━━ Data for the task

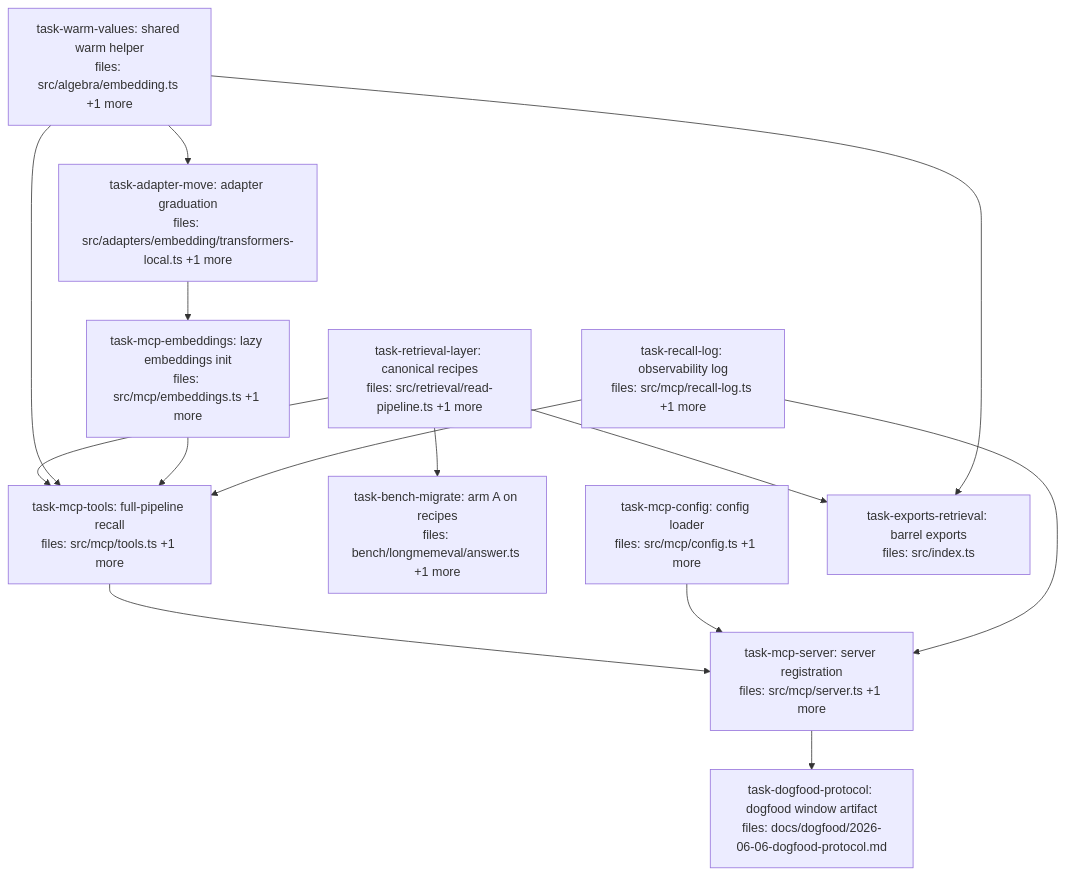
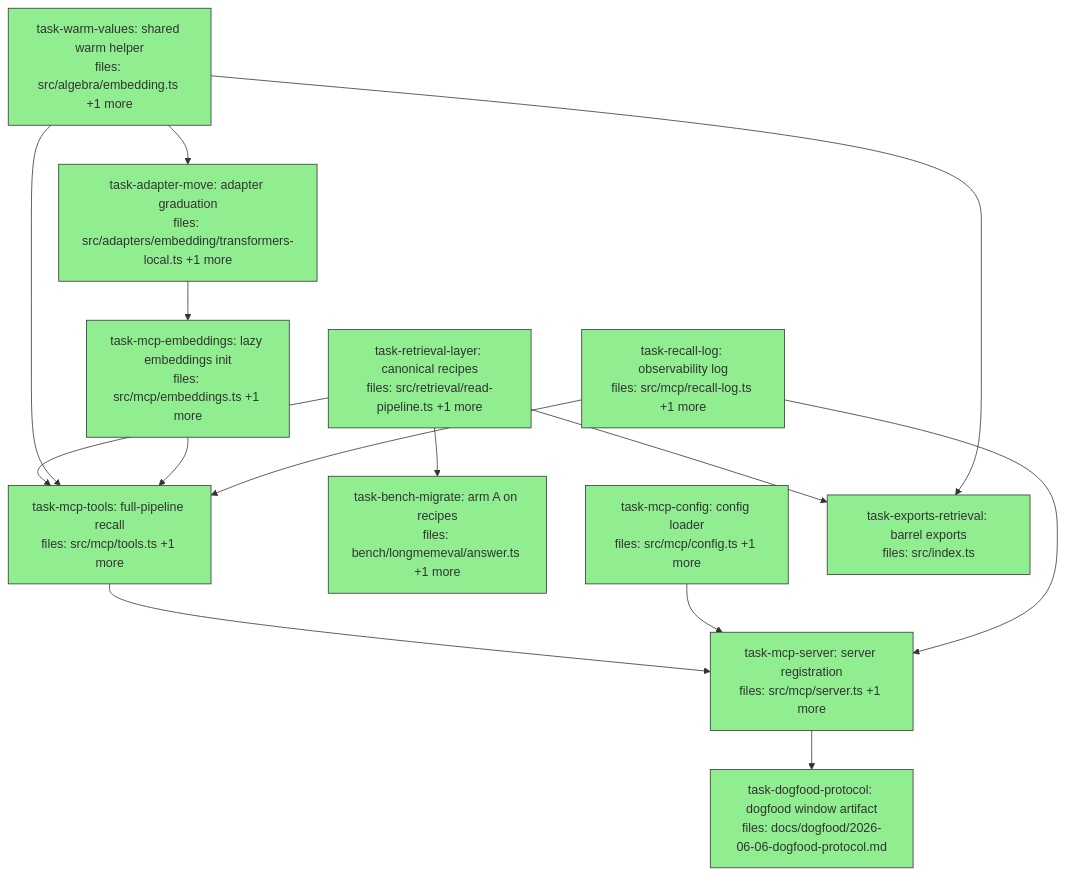
Before and after one commit to BrettNye/Mneme: the diagram in docs/superpowers/plans/2026-06-06-mcp-dogfood-dag.md, drawn with Mermaid. The commit also changed other lines of this file, not shown here.

Commit message:
docs(plan): mcp-dogfood DAG complete (11/11)

````diff
--- a/docs/superpowers/plans/2026-06-06-mcp-dogfood-dag.md
+++ b/docs/superpowers/plans/2026-06-06-mcp-dogfood-dag.md
@@ -6,34 +6,34 @@
 ```mermaid
 flowchart TD
-    task-retrieval-layer["task-retrieval-layer: canonical recipes<br/>files: src/retrieval/read-pipeline.ts +1 more"]
-    task-warm-values["task-warm-values: shared warm helper<br/>files: src/algebra/embedding.ts +1 more"]
-    task-mcp-config["task-mcp-config: config loader<br/>files: src/mcp/config.ts +1 more"]
-    task-recall-log["task-recall-log: observability log<br/>files: src/mcp/recall-log.ts +1 more"]
-    task-adapter-move["task-adapter-move: adapter graduation<br/>files: src/adapters/embedding/transformers-local.ts +1 more"]
-    task-mcp-embeddings["task-mcp-embeddings: lazy embeddings init<br/>files: src/mcp/embeddings.ts +1 more"]
-    task-bench-migrate["task-bench-migrate: arm A on recipes<br/>files: bench/longmemeval/answer.ts +1 more"]
-    task-mcp-tools["task-mcp-tools: full-pipeline recall<br/>files: src/mcp/tools.ts +1 more"]
-    task-exports-retrieval["task-exports-retrieval: barrel exports<br/>files: src/index.ts"]
-    task-mcp-server["task-mcp-server: server registration<br/>files: src/mcp/server.ts +1 more"]
+    task-retrieval-layer["task-retrieval-layer: canonical recipes<br/>files: src/retrieval/read-pipeline.ts +1 more"]:::done
+    task-warm-values["task-warm-values: shared warm helper<br/>files: src/algebra/embedding.ts +1 more"]:::done
+    task-mcp-config["task-mcp-config: config loader<br/>files: src/mcp/config.ts +1 more"]:::done
+    task-recall-log["task-recall-log: observability log<br/>files: src/mcp/recall-log.ts +1 more"]:::done
+    task-adapter-move["task-adapter-move: adapter graduation<br/>files: src/adapters/embedding/transformers-local.ts +1 more"]:::done
+    task-mcp-embeddings["task-mcp-embeddings: lazy embeddings init<br/>files: src/mcp/embeddings.ts +1 more"]:::done
+    task-bench-migrate["task-bench-migrate: arm A on recipes<br/>files: bench/longmemeval/answer.ts +1 more"]:::done
+    task-mcp-tools["task-mcp-tools: full-pipeline recall<br/>files: src/mcp/tools.ts +1 more"]:::done
+    task-exports-retrieval["task-exports-retrieval: barrel exports<br/>files: src/index.ts"]:::done
+    task-mcp-server["task-mcp-server: server registration<br/>files: src/mcp/server.ts +1 more"]:::done
 
     task-warm-values --> task-adapter-move
     task-adapter-move --> task-mcp-embeddings
     task-retrieval-layer --> task-bench-migrate
     task-retrieval-layer --> task-mcp-tools
     task-warm-values --> task-mcp-tools
     task-mcp-embeddings --> task-mcp-tools
     task-recall-log --> task-mcp-tools
     task-retrieval-layer --> task-exports-retrieval
     task-warm-values --> task-exports-retrieval
     task-mcp-tools --> task-mcp-server
     task-mcp-config --> task-mcp-server
     task-recall-log --> task-mcp-server
     task-mcp-server --> task-dogfood-protocol
-    task-dogfood-protocol["task-dogfood-protocol: dogfood window artifact<br/>files: docs/dogfood/2026-06-06-dogfood-protocol.md"]
+    task-dogfood-protocol["task-dogfood-protocol: dogfood window artifact<br/>files: docs/dogfood/2026-06-06-dogfood-protocol.md"]:::done
 
     classDef done fill:#90ee90,stroke:#333
     classDef ready fill:#fffacd,stroke:#333
     classDef running fill:#87ceeb,stroke:#333
     classDef failed fill:#ffb6c1,stroke:#333
     classDef skipped fill:#d3d3d3,stroke:#333,stroke-dasharray: 5 5
 ```
````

━━━━

> _Work instructions_
Write out the lines above, starting at the line that contains "classDef ready fill:#fffacd,stroke:#333" and ending with the final line, and nothing else; copy them exactly.

> _Response area_
     classDef ready fill:#fffacd,stroke:#333
     classDef running fill:#87ceeb,stroke:#333
     classDef failed fill:#ffb6c1,stroke:#333
     classDef skipped fill:#d3d3d3,stroke:#333,stroke-dasharray: 5 5
 ```
````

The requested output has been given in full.